Experts discussed clinical questions regarding migraine treatments and COVID-19 vaccines.
There is no evidence that over-the-counter and prescription migraine treatments affect the immunogenicity of COVID-19 vaccinations, according to headache experts.
Nonsteroidal anti-inflammatory drugs (NSAIDs), acetaminophen, calcitonin-gene-related peptide (CGRP) monoclonal antibody (mAb) treatments, and onabotulinumtoxinA (Botox; Allergan) should not affect patients’ immune response when receiving COVID-19 vaccines, according to a guest editorial published in Headache: The Journal of Headache and Face Pain. The authors discussed clinical questions regarding migraine treatments and COVID-19 vaccine efficacy and safety in the editorial.

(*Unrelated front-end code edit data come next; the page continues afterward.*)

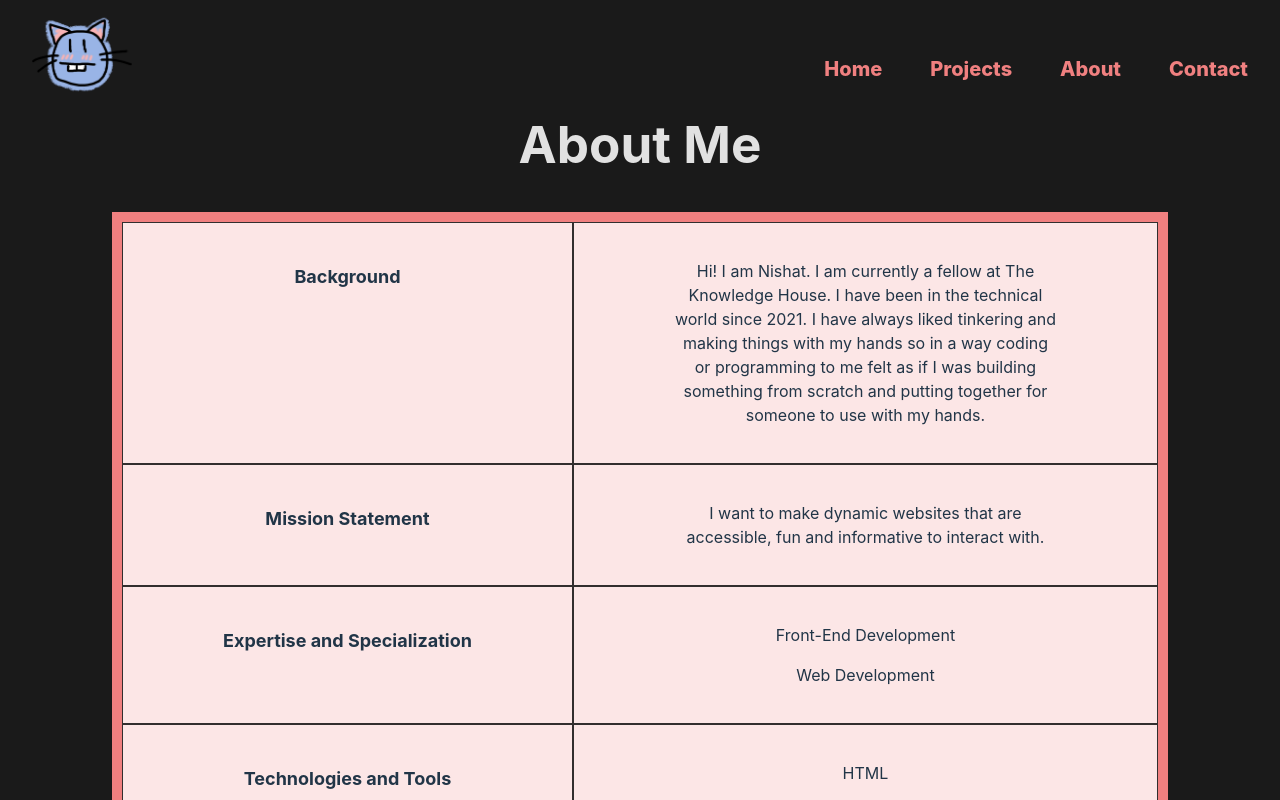
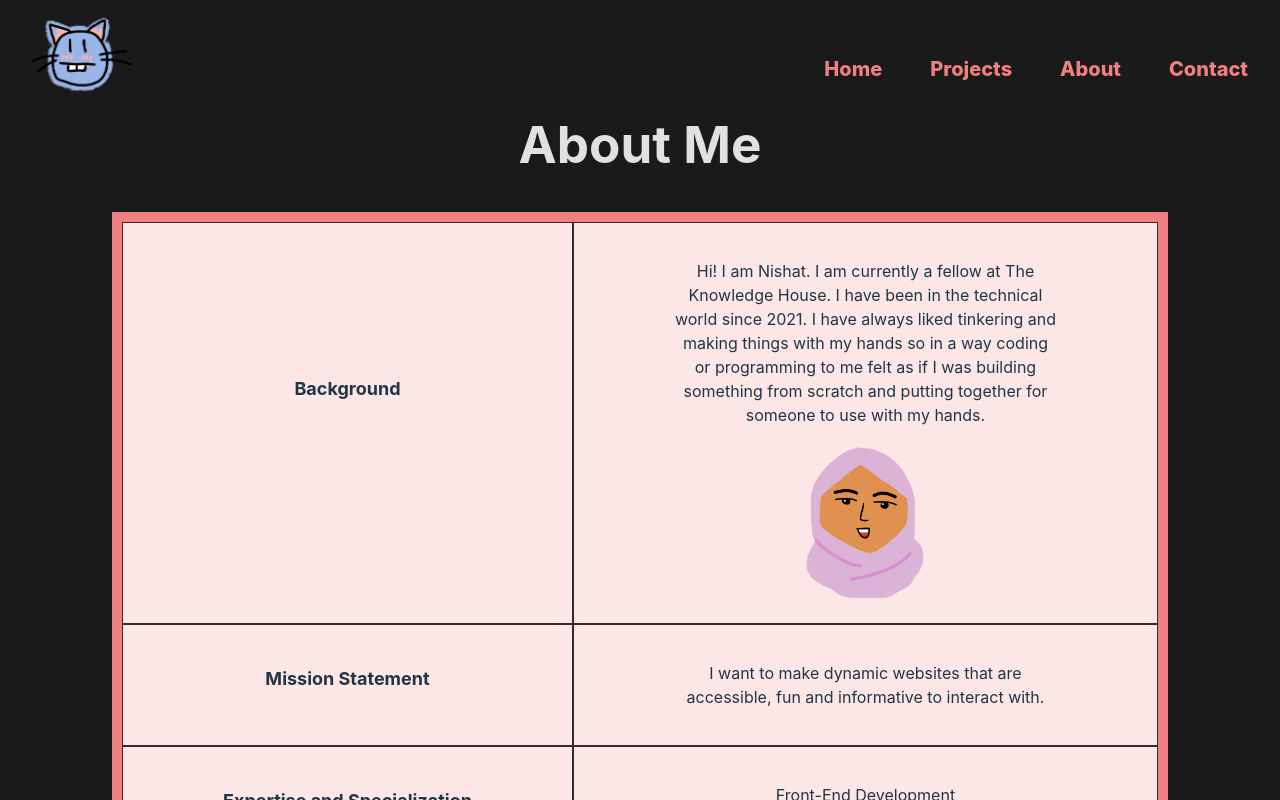
Before and after one commit to Nemo080/TKH-react-portfolio, a React (Vite) app: page /about in a window 1280 px wide. Shown: the top 800 px of the page. Built offline with nearby package versions, Linux system fonts and the light colour scheme.

Commit message:
abt me img

```diff
--- a/src/components/About.jsx
+++ b/src/components/About.jsx
@@ -5,10 +5,11 @@ const About = () => {
     return (
         <div className='about-container mx-20'>
           <div className='about-item'>
-            <h3 className='text-lg font-bold'>Background</h3>
+            <h3 className='text-lg font-bold my-28'>Background</h3>
           </div>
           <div className='about-item'>
             <p className='my-4'>Hi! I am Nishat. I am currently a fellow at The Knowledge House. I have been in the technical world since 2021. I have always liked tinkering and making things with my hands so in a way coding or programming to me felt as if I was building something from scratch and putting together for someone to use with my hands.</p>
+            <img className="w-40 inline-flex" src="/me.png" />
           </div>
           <div className='about-item'>
             <h3 className='text-lg font-bold'>Mission Statement</h3>
```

No specific studies of the use of acetaminophen and/or NSAIDs have been done to examine any effect on COVID‐19 vaccine immunogenicity in adults, wrote Amy A. Gelfand, MD, director of the Child & Adolescent Headache Program at the University of California, San Francisco, and Gregory Poland, MD, founder of the Mayo Vaccine Research Group at Mayo Clinic in Rochester, Minnesota.
Although the CDC does not recommend routine prophylactic use of NSAIDs or acetaminophen before a vaccine, the organization said they can be taken for treatment of post‐vaccination local or systemic reactions if needed.
Information on the impact of such use on mRNA COVID‐19 vaccine‐induced antibody responses is not available currently, according to the CDC.
However, in the AstraZeneca clinical trials of the adenovirus‐vectored vaccine, several sites utilized pre‐injection prophylactic paracetamol to reduce vaccine reactogenicity with no apparent detrimental effect on subsequent antibody response, the authors wrote.
“Furthermore, the mRNA and adenovirus‐vectored COVID‐19 vaccines appear to induce very high levels of protective antibody levels—higher than what many believe may be needed for protective efficacy….Given the high level of antibody response and extraordinary efficacy of the mRNA vaccines, and the need for readily available over‐the‐counter treatment of migraine and other headache disorders, our opinion would be to use either medication as needed for treatment,” they said.
Preventive CGRP mAb treatments will also not impair the body’s immunologic response to any COVID‐19 vaccine, according to the authors. “…Clinical trial evidence with these mAbs has not suggested that they are immunosuppressive or myelosuppressive—nor would they be expected to be given the molecular engineering they have undergone,” the authors wrote.
“At this point, there are no data to suggest that such treatments would in any way interfere with COVID‐19 vaccine immunogenicity, safety, or efficacy,” they added.
Some patients receiving onabotulinumtoxinA (Botox) for migraine treatment may wonder whether onabotulinumtoxinA is considered a dermal filler. The FDA reported that 2 participants in the Moderna COVID‐19 vaccine trial who had dermal fillers experienced facial swelling in those areas after receiving the Moderna mRNA vaccine.
However, Botox is not concerned a facial filler. “Facial fillers are substances injected to provide volume or fullness, and are unrelated to onabotulinumtoxinA. Therefore, this observation is not pertinent to patients receiving onabotulinumtoxinA injections for treatment of chronic migraine,” the authors wrote.
In addition, there is “no reason to think” that onabotulinumtoxinA impairs the immune response to any COVID‐19 vaccine, they wrote. As such, the authors concluded that there is no evidence to suggest that preventive migraine should be delayed with regard to timing of COVID-19 vaccine administration.
Gelfand A, Poland G. Migraine treatment and COVID-19 vaccines: no cause for concern. Headache: The Journal of Headache and Face Pain. February 5, 2021. https://doi.org/10.1111/head.14086